I am sure I was not the only one who saw the Greek national team lead the other teams into the arena and wish we could do more to bring back the feel of the traditional Olympic Games – before the drugs, the fickle press, the gender determination tests and the greedy corporate element. The sponsors have a primary aim: profit increase. But haven’t this year’s ads achieved more than this? They fit the bill as far as the “inspire a generation” concept is concerned. This year’s campaigns encourage young people not only to aim for athletic achievement but also marketing mastery.
With sponsors including P&G, British Airways, and UPS it is easy to understand the difficulty some companies faced linking campaigns for their products to the theme of sport. The obvious cynical take against the giants of Coca Cola and McDonalds would be that the games would be more likely to inspire “high fat saturation” rather than a “generation”. Coca Cola tackled this problem by producing a festival styled T.V ad which featured Mark Rhonson and Katy B, two British singers, performing on a stage alongside Olympic athletes in training, representing four different nations. The song, “anywhere in the world” reminds the audience of the global power of the brand while representing the London Games as an international stage. The label only appears on the bottle of an excited teenager in the audience, further enhancing the brand’s “open happiness” theme. Their “Move to the Beat” campaign for London 2012 is far more about the excitement involved in an international event, which is then linked to the brand. The key point to make is that everyone (the brand, the Games and the consumers) benefits from this. It is a party where nobody is left off the guest list.

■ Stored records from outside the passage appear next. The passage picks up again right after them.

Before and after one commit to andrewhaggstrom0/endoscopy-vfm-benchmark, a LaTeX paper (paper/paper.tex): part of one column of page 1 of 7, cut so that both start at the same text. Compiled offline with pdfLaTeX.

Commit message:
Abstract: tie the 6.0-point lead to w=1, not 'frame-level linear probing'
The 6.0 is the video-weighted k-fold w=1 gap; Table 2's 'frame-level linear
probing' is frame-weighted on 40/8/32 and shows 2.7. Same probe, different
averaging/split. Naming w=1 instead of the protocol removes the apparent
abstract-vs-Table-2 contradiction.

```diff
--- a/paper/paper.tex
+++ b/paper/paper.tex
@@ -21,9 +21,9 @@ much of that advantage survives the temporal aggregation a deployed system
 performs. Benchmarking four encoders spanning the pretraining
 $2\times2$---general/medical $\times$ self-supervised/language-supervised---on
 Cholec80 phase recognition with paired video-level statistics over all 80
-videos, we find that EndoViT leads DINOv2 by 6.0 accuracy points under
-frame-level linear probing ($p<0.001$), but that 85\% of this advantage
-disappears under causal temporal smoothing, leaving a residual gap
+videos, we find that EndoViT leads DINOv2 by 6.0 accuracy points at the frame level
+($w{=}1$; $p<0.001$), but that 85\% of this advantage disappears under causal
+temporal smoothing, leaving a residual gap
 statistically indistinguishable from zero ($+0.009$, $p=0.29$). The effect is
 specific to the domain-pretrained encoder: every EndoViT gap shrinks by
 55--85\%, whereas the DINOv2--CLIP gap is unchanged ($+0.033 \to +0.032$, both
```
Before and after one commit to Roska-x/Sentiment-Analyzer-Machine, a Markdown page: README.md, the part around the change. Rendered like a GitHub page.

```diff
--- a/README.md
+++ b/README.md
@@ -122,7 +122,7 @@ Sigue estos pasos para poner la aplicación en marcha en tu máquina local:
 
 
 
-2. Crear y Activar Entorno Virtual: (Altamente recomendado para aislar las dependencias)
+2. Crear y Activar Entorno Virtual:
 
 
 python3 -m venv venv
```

With a “John Lewis” Christmas ad feel, P&G decided the softer touch was appropriate. What else could be softer in a beefed-up athlete’s life than the proud cardigan wearing mother behind them? With this concept in mind the P&G “Proud Sponsor of Mum’s Campaign” hit the British heartstrings as well as the company’s target market for cleaning products. A mini Paula Radcliffe appealed to anyone with a heart and kept in-line with the ‘inspire a generation’ concept. Alongside this campaign was the “Before gold there was red, white and blue” TV ad for their American product Tide. It evoked in many two key elements essential for enjoying international sport – national sports kit and national pride. With national pride in mind which U.S. citizen could possibly disregard the final slogan – “When colours mean this much, you can only trust them to Tide.”
Arguably the most avant-garde Olympic advertising campaign seen this summer was from BA. Everywhere in the country, on tubes, billboards, and magazines the message was clear “Don’t Fly, Support Team G.B”. But how could this message possibly boost sales for an airline, a British airline? British Airways made the brave and incredible decision of telling the public not to book flights with them, to stay in the country for one of the most lucrative times of the airline calendar to support the home team. How can this ever do the airline any good? Well for a start the advertisement is memorable above all else, but most importantly it extrovertly places national pride before commercial gain for two sacred weeks. Do we not feel proud to have an airline that encourages us to stay at home and support the best athletes our country has to offer?
It is important to remember that before all the sponsorship, the shameful doping and even the fickle press the games were for one purpose only, Glory. Of course BA have not joined the green party and advertising will never be for love rather than money. However, even if this campaign only seems to be selfless, BA are still promoting an inspiring message: be proud of your country. The airline is likely to profit hugely from the Games, but with such a boost for national pride, why should we bother being cynical about that, when in fact we are all winning.